“TANK” (EMERSON, LAKE AND PALMER, 1970): What a mess I’d gotten myself into. You feel invincible at that age, you know. Just shy of twenty years old and you just know you can do no wrong. I lay on the bed staring up at the ceiling and there I felt fine. It was moving that hurt, any kind of moving, and even sometimes just breathing would cause that stab of pain in my back. I don’t know that I really realized it at the time how indicative this was of how un-invincible we truly are. I just knew it hurt, bad.
I’m young, I had a decent job doing various errands for a friend’s company, and this time I took off to Costco to haul back office supplies – the usual stuff but also some snacks and crates of soda. It was those sodas that got me. We went through a lot of soda, so we stocked up — Coke, Diet Coke, Sprite, etc., all in mass quantities. In an apparent effort to save time, I stacked a couple of the large flats of soda at a time and hoisted them into the back of my truck. It was a second or third hoist that did me in. I did something wrong — the wrong angle, bent a funny way, I don’t know, but suddenly I was sure I’d been stabbed in the back. I managed to painfully wrangle the rest into the truck and get back to the office, but after that, I was done.
A quick trip to the doctor’s office sent me home with orders to do as little as possible and a prescription for some kind of heavy painkiller. I popped the proper dosage and lay in bed, wondering just what to do. “Hey,” I called out to my girlfriend, who was at the desk doing some homework, “put in that ELP.” She didn’t say a word but I could just tell she was humoring me in my pain. There are only so many people who can handle the deep, distorted organ oriented sound of ELP, and she just wasn’t one of them. (She wasn’t alone. My wife isn’t either.)
It is from this time that I still have a particularly soft spot for this album, and “Tank” in particular. “This is the ‘YYZ’ of ELP,” the Rush fan in me wants to shout out, ignoring the illogical timing of that statement. It just is. “Tank” is that perfect showcase of everything the band can do — great bass noodling from Greg Lake that keeps the song driving forward, that fantastically gritty organ from Keith Emerson grinding away, and, most importantly, Carl Palmer’s drumming, which is showcased in an in-song solo. So deft, so lithe, it makes you wonder how drum solos became known as such plodding, boring things.

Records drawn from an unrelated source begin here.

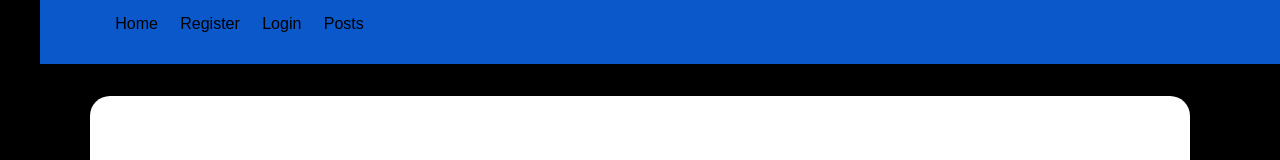
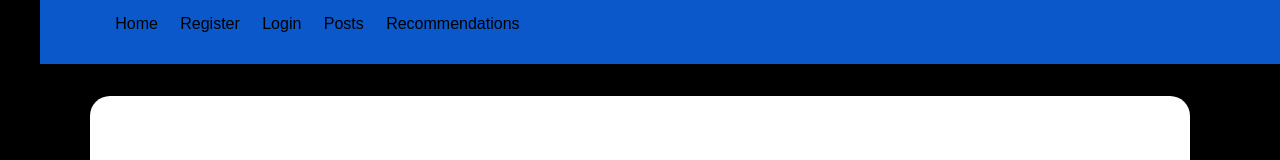
Before and after one commit to burakakcal/A2-COMP2016, a React (Create React App) app in the folder client/: page /login in a window 1280 px wide. Shown: the top 160 px of the page. Built offline with nearby package versions, Linux system fonts and the light colour scheme; no server answers.

Commit message:
Merge remote-tracking branch 'origin/master'
# Conflicts:
#	client/src/utils/setAuthToken.js

```diff
--- /dev/null
+++ b/client/src/components/auth/Home.js
@@ -0,0 +1,16 @@
+import React, { Fragment } from 'react';
+import Image from '../../image.jpeg';
+
+const Home = () => {
+    return (
+        <Fragment>
+
+            <h1 className="cover-heading">Interactive App Home Page</h1>
+            <p className="lead">This is an app that enables users to interact with each others posts</p>
+
+            <img src={Image}/>
+        </Fragment>
+    );
+};
+
+export default Home;
--- a/client/src/components/layout/Navbar.js
+++ b/client/src/components/layout/Navbar.js
@@ -33,6 +33,9 @@ const Navbar = ({ auth: { isAuthenticated, loading }, logout }) => {
         <li>
             <Link to='/posts'>Posts</Link>
         </li>
+        <li>
+            <Link to='/recommendations'>Recommendations</Link>
+        </li>
     </ul>
   );
 
--- a/client/src/components/routing/Routes.js
+++ b/client/src/components/routing/Routes.js
@@ -5,6 +5,7 @@ import Login from '../auth/Login';
 import Alert from '../layout/Alert';
 import Posts from '../posts/Posts';
 import NotFound from '../layout/NotFound';
+import Home from '../auth/Home';
 import PrivateRoute from '../routing/PrivateRoute';
 
 const Routes = () => {
@@ -17,6 +18,7 @@ const Routes = () => {
         )}/>
         <Route exact path='/login' component={Login}/>
         <Route exact path='/register' component={Register} />
+          <Route exact path='/home' component={Home} />
         <PrivateRoute exact path='/posts' component={Posts} />
         <Route component={NotFound} />
       </Switch>
--- a/package.json
+++ b/package.json
@@ -25,6 +25,7 @@
     "passport-github2": "^0.1.12",
     "passport-local": "^1.0.0",
     "passport-local-mongoose": "^6.1.0",
+    "react-crud-table": "^0.3.0",
     "react-login-github": "^1.0.7"
   },
   "devDependencies": {
```
Also changed, not shown: client/src/image.jpeg (added), 1 other file (tests, documents, lock files or other folders).
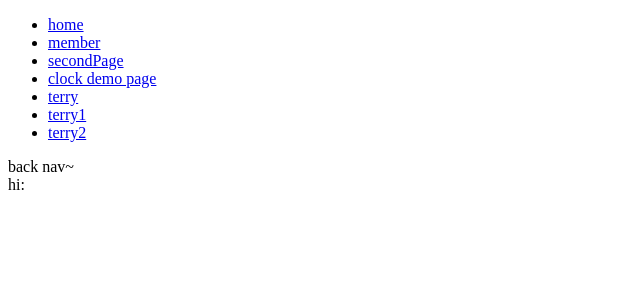
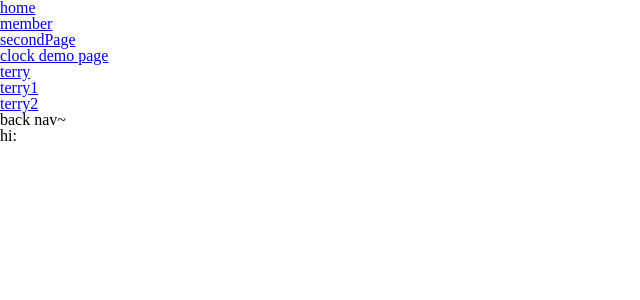
Before and after one commit to TerryLee7788/next-js-example, a Next.js app: page /User in a window 1280 px wide. Shown: the top 300 px of the page, without its empty margins (0-640 px from the left). Built offline with nearby package versions, Linux system fonts and the light colour scheme.

Commit message:
- Add css module. - Add sass config settings. - Add "postcss.config.js". - Add "reset.css". - Add "NavBar" scss. - Add some packages.

```diff
--- a/components/header/NavBar.js
+++ b/components/header/NavBar.js
@@ -1,4 +1,5 @@
 import Link from 'next/link';
+import styles from './NavBar.scss';
 
 const linksArray = [
     {
@@ -28,7 +29,7 @@ const users = [
 const NavBar = (props) => {
 
     return (
-        <nav className="navbar">
+        <nav className={styles.navbar}>
             <ul>
                 { // basic url
                     linksArray.map((link, idx) => {
--- /dev/null
+++ b/components/header/NavBar.scss
@@ -0,0 +1,13 @@
+.navbar {
+    ul {
+        display: flex;
+        background-color: green;
+        li {
+            a {
+                padding: 16px;
+                display: block;
+                color: #fff;
+            }
+        }
+    }
+}
--- /dev/null
+++ b/next.config.js
@@ -0,0 +1,40 @@
+const withSass = require('@zeit/next-sass');
+const withCSS = require('@zeit/next-css')
+
+const CONFIG = {
+    webpack: (config) => {
+
+        // Fixes npm packages that depend on `fs` module
+        config.node = {
+            fs: 'empty',
+        };
+
+        config.module.rules.push(
+            // sass 設置
+            {
+                test: /\.(s[ac]ss|css)$/,
+                use: [
+                    {
+                        loader: 'postcss-loader',
+                        options: {
+                            ident: 'postcss'
+                        }
+                    },
+                    'sass-loader'
+                ]
+            }
+        );
+
+        return config;
+
+    },
+    // 設置一些其他的設定
+    publicRuntimeConfig: {
+        staticFolder: '/static'
+    },
+    // server 的設定
+    serverRuntimeConfig: {},
+    cssModules: true,
+};
+
+module.exports = withCSS(withSass(CONFIG));
--- a/pages/_app.js
+++ b/pages/_app.js
@@ -1,7 +1,9 @@
 import App, { Container } from 'next/app'
 import React from 'react'
 import withReduxStore from '../lib/with-redux-store'
-import { Provider } from 'react-redux'
+import { Provider } from 'react-redux';
+
+import '../style/reset.css';
 
 class MyApp extends App {
   render () {
--- /dev/null
+++ b/postcss.config.js
@@ -0,0 +1,5 @@
+module.exports = {
+    plugins: [
+        require('autoprefixer')
+    ]
+};
--- /dev/null
+++ b/style/reset.css
@@ -0,0 +1,48 @@
+/* http://meyerweb.com/eric/tools/css/reset/
+   v2.0 | 20110126
+   License: none (public domain)
+*/
+
+html, body, div, span, applet, object, iframe,
+h1, h2, h3, h4, h5, h6, p, blockquote, pre,
+a, abbr, acronym, address, big, cite, code,
+del, dfn, em, img, ins, kbd, q, s, samp,
+small, strike, strong, sub, sup, tt, var,
+b, u, i, center,
+dl, dt, dd, ol, ul, li,
+fieldset, form, label, legend,
+table, caption, tbody, tfoot, thead, tr, th, td,
+article, aside, canvas, details, embed,
+figure, figcaption, footer, header, hgroup,
+menu, nav, output, ruby, section, summary,
+time, mark, audio, video {
+	margin: 0;
+	padding: 0;
+	border: 0;
+	font-size: 100%;
+	font: inherit;
+	vertical-align: baseline;
+}
+/* HTML5 display-role reset for older browsers */
+article, aside, details, figcaption, figure,
+footer, header, hgroup, menu, nav, section {
+	display: block;
+}
+body {
+	line-height: 1;
+}
+ol, ul {
+	list-style: none;
+}
+blockquote, q {
+	quotes: none;
+}
+blockquote:before, blockquote:after,
+q:before, q:after {
+	content: '';
+	content: none;
+}
+table {
+	border-collapse: collapse;
+	border-spacing: 0;
+}
```
Also changed, not shown: package.json (+6 -1 lines).
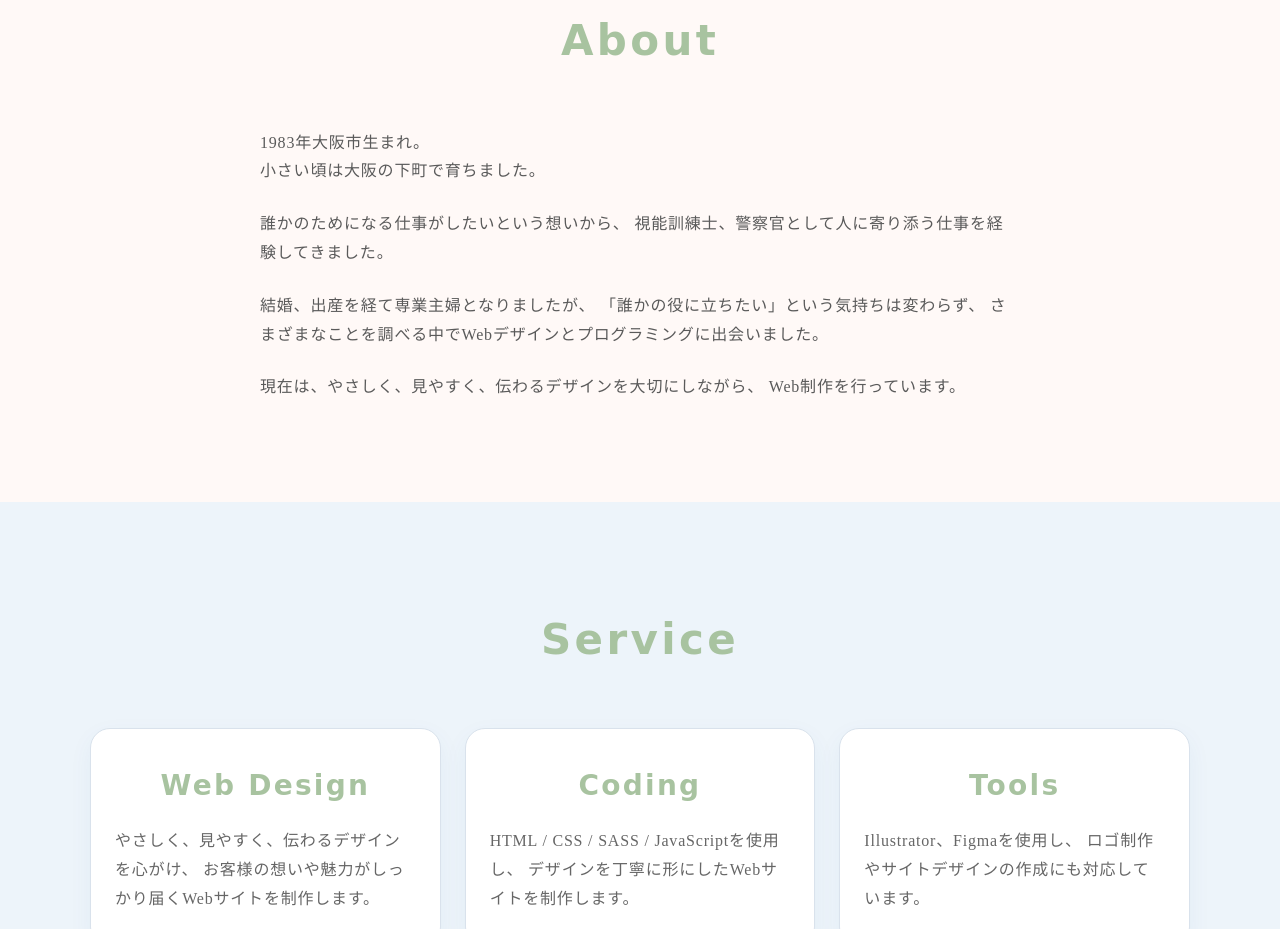
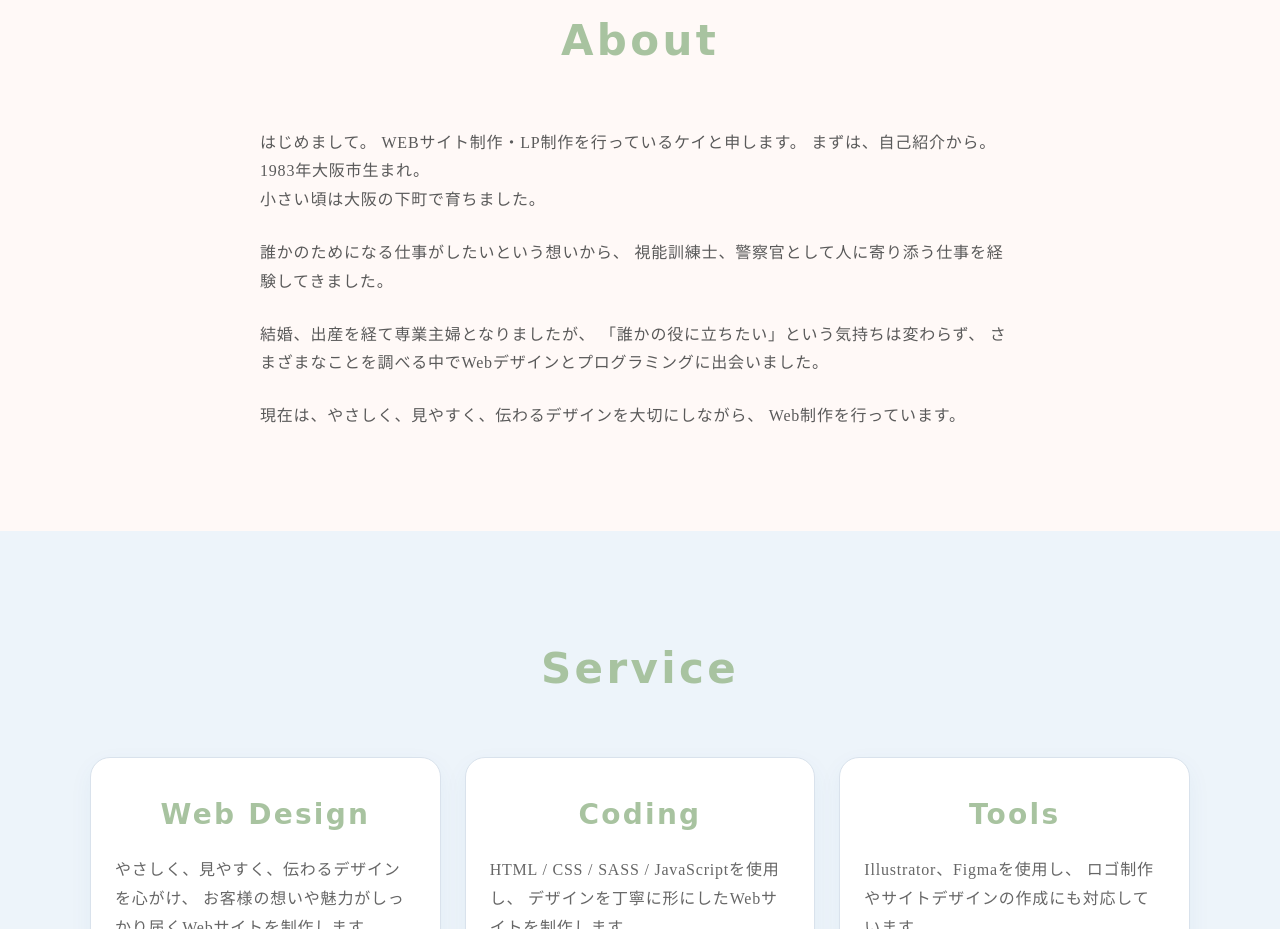
Before and after one commit to yuzumama01050106/hikari_creativelab, a plain HTML site: page index.html in a window 1280 px wide. Shown: the part 897-1826 px from the top of the page. Drawn offline with nearby package versions, Linux system fonts and the light colour scheme; a web font is replaced by a local one.

Commit message:
Update index.html

```diff
--- a/index.html
+++ b/index.html
@@ -54,6 +54,9 @@
                 <div class="about-content">
                     <div class="about-text">
                         <p>
+                        はじめまして。
+                        WEBサイト制作・LP制作を行っているケイと申します。
+                        まずは、自己紹介から。
                         1983年大阪市生まれ。<br>
                         小さい頃は大阪の下町で育ちました。
                         </p>
```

There, in that room, admittedly under the influence, perhaps, it was as if everything was tuned just for this. Maybe the painkiller was kicking in the moment “Tank” came on, I don’t know. But even in the pain, it was all kind of perfect. For all the ribbing ELP takes, they crafted music virtually unlike anyone else, and unlike so many others of their ilk, so much of it has stood the test of time. I can still hear these songs, like “Tank” or the later “Tarkus,” among others, and find something fresh. That can’t just be the drugs talking. That’s just good music. — Tom Johnson